_YOUR ASSIGNMENT_
From the listing below, copy each line that holds "this".
** Opening LISTED ENTRIES block **
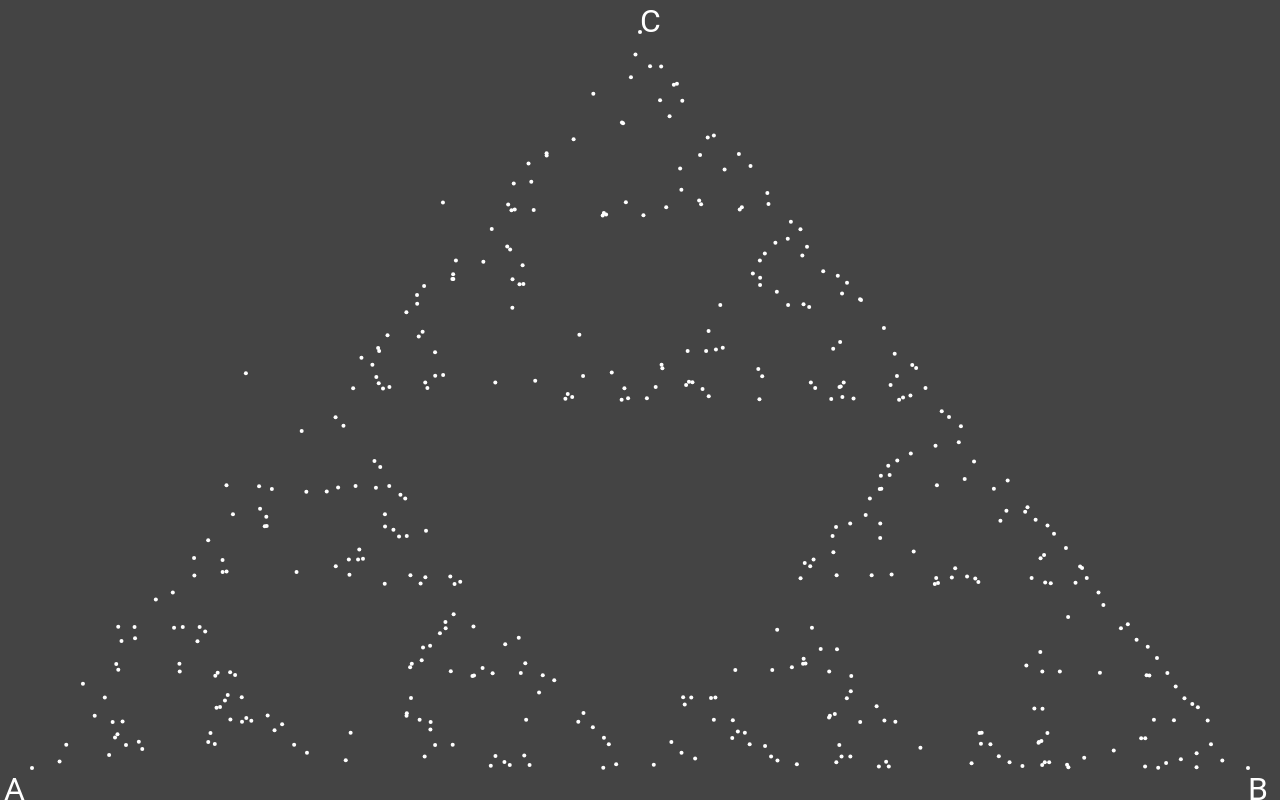
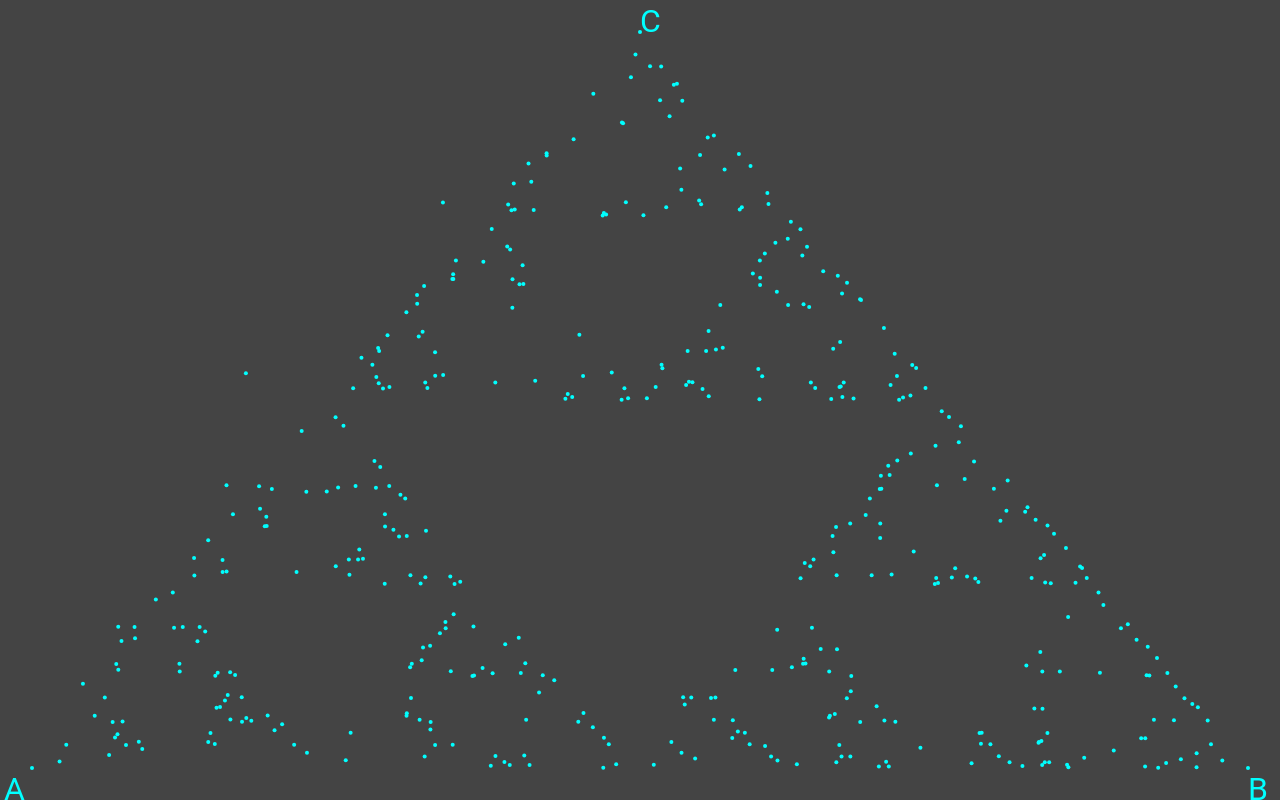
Before and after one commit to NoLogig/Sierpinski, an Angular app: page / in a window 1280 px wide. Built offline with nearby package versions, Linux system fonts and the light colour scheme.

Commit message:
Base Sierpinski-triangle

```diff
--- a/src/app/app.component.html
+++ b/src/app/app.component.html
@@ -1,3 +1,3 @@
-<nologig-triangle></nologig-triangle>
+<nologig-triangle-sierpinski></nologig-triangle-sierpinski>
 
 <!-- <router-outlet></router-outlet> -->
--- a/src/app/app.component.ts
+++ b/src/app/app.component.ts
@@ -6,5 +6,5 @@ import { Component } from '@angular/core';
   styleUrls: ['./app.component.scss']
 })
 export class AppComponent {
-  title = 'sierpinski';
+  title = 'Sierpinski';
 }
--- a/src/app/triangle/triangle.component.ts
+++ b/src/app/triangle/triangle.component.ts
@@ -2,9 +2,13 @@ import { Component, ElementRef,  ViewChild, OnInit, OnDestroy } from '@angular/c
 
 // Speeds performance in iterations up
 const FULL_ARC = Math.PI * 2;
+interface IPoint {
+  x: number;
+  y: number;
+}
 
 @Component({
-  selector: 'nologig-triangle',
+  selector: 'nologig-triangle-sierpinski',
   templateUrl: './triangle.component.html',
   styleUrls: ['./triangle.component.scss']
 })
@@ -23,6 +27,8 @@ export class TriangleComponent implements OnDestroy, OnInit {
     y: Math.random() * this.cHeight
   };
 
+  points: IPoint[];
+
   constructor() { }
 
   ngOnInit(): void {
@@ -33,8 +39,8 @@ export class TriangleComponent implements OnDestroy, OnInit {
     // Canvas settings
     this.canvas.width = this.cWidth;
     this.canvas.height = this.cHeight;
-    this.ctx.strokeStyle = '#fff';
-    this.ctx.fillStyle = '#fff';
+    this.ctx.strokeStyle = '#0ff';
+    this.ctx.fillStyle = '#0ff';
     // A
     this.ctx.font = '32px Roboto';
     this.pointXY(32, this.cHeight - 32);
```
** Closing LISTED ENTRIES block **
_EXERCISE OUTPUT_
     y: Math.random() * this.cHeight
     this.canvas.width = this.cWidth;
     this.canvas.height = this.cHeight;
-    this.ctx.strokeStyle = '#fff';
-    this.ctx.fillStyle = '#fff';
+    this.ctx.strokeStyle = '#0ff';
+    this.ctx.fillStyle = '#0ff';
     this.ctx.font = '32px Roboto';
     this.pointXY(32, this.cHeight - 32);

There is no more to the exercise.